Supplied data
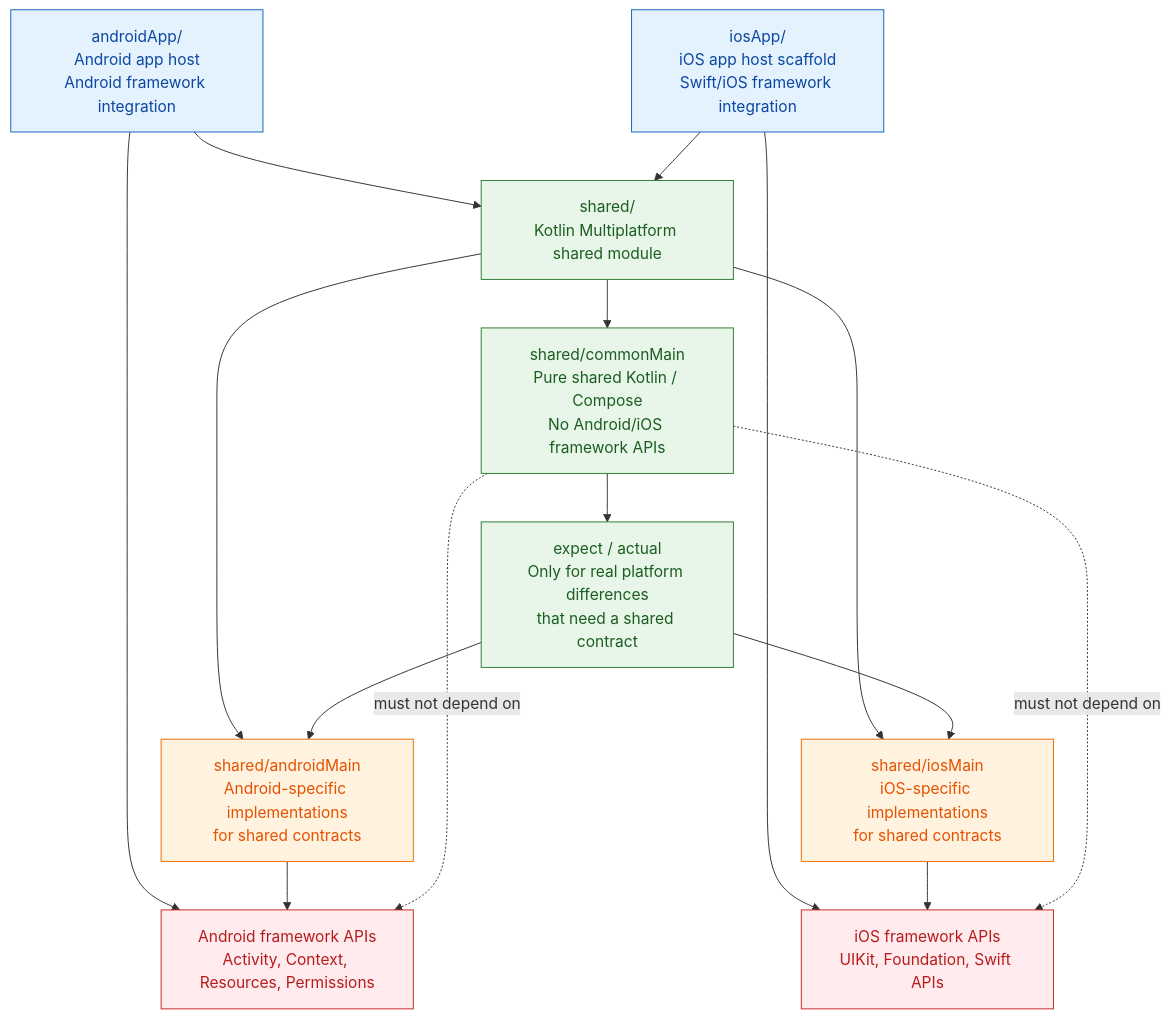
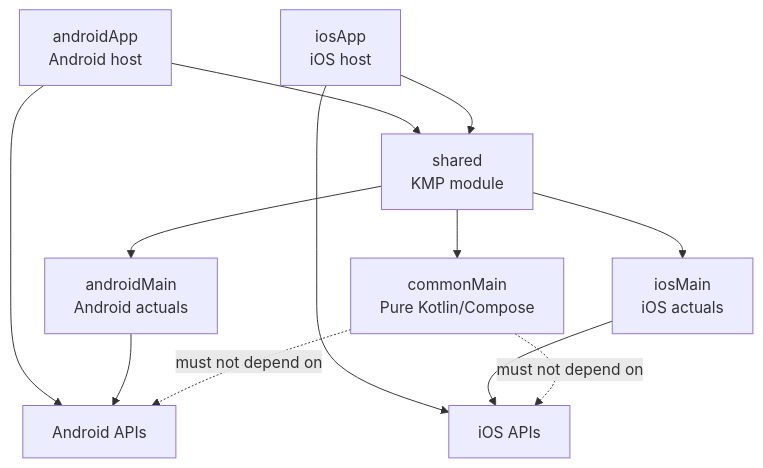
One commit to Deiivid/NeveraChef-AI changed the diagram in AGENTS.md. Above: the diagram before and after it, drawn with Mermaid. The commit also changed other lines of this file, not shown here.

````diff
--- a/AGENTS.md
+++ b/AGENTS.md
@@ -68,46 +106,14 @@
 ```mermaid
 flowchart TD
-    AndroidApp["androidApp/<br/>Android app host<br/>Android framework integration"]
-    IosApp["iosApp/<br/>iOS app host scaffold<br/>Swift/iOS framework integration"]
-
-    Shared["shared/<br/>Kotlin Multiplatform shared module"]
-
-    Common["shared/commonMain<br/>Pure shared Kotlin / Compose<br/>No Android/iOS framework APIs"]
-    AndroidMain["shared/androidMain<br/>Android-specific implementations<br/>for shared contracts"]
-    IosMain["shared/iosMain<br/>iOS-specific implementations<br/>for shared contracts"]
-
-    ExpectActual["expect / actual<br/>Only for real platform differences<br/>that need a shared contract"]
-
-    AndroidFramework["Android framework APIs<br/>Activity, Context, Resources, Permissions"]
-    IosFramework["iOS framework APIs<br/>UIKit, Foundation, Swift APIs"]
-
-    AndroidApp --> Shared
-    IosApp --> Shared
-
-    Shared --> Common
-    Shared --> AndroidMain
-    Shared --> IosMain
-
-    Common --> ExpectActual
-    ExpectActual --> AndroidMain
-    ExpectActual --> IosMain
-
-    AndroidApp --> AndroidFramework
-    IosApp --> IosFramework
-
+    AndroidApp["androidApp<br/>Android host"] --> Shared["shared<br/>KMP module"]
+    IosApp["iosApp<br/>iOS host"] --> Shared
+    Shared --> Common["commonMain<br/>Pure Kotlin/Compose"]
+    Shared --> AndroidMain["androidMain<br/>Android actuals"]
+    Shared --> IosMain["iosMain<br/>iOS actuals"]
+    AndroidApp --> AndroidFramework["Android APIs"]
     AndroidMain --> AndroidFramework
+    IosApp --> IosFramework["iOS APIs"]
     IosMain --> IosFramework
-
-    Common -. "must not depend on" .-> AndroidFramework
-    Common -. "must not depend on" .-> IosFramework
-
-    classDef app fill:#E3F2FD,stroke:#1565C0,stroke-width:1px,color:#0D47A1;
-    classDef shared fill:#E8F5E9,stroke:#2E7D32,stroke-width:1px,color:#1B5E20;
-    classDef platform fill:#FFF3E0,stroke:#EF6C00,stroke-width:1px,color:#E65100;
-    classDef warning fill:#FFEBEE,stroke:#C62828,stroke-width:1px,color:#B71C1C;
-
-    class AndroidApp,IosApp app;
-    class Shared,Common,ExpectActual shared;
-    class AndroidMain,IosMain platform;
-    class AndroidFramework,IosFramework warning;
+    Common -. must not depend on .-> AndroidFramework
+    Common -. must not depend on .-> IosFramework
 ```
````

Task details
After reading through the material, report every line that holds "ExpectActual".

Solution for this exercise
-    ExpectActual["expect / actual<br/>Only for real platform differences<br/>that need a shared contract"]
-    Common --> ExpectActual
-    ExpectActual --> AndroidMain
-    ExpectActual --> IosMain
-    class Shared,Common,ExpectActual shared;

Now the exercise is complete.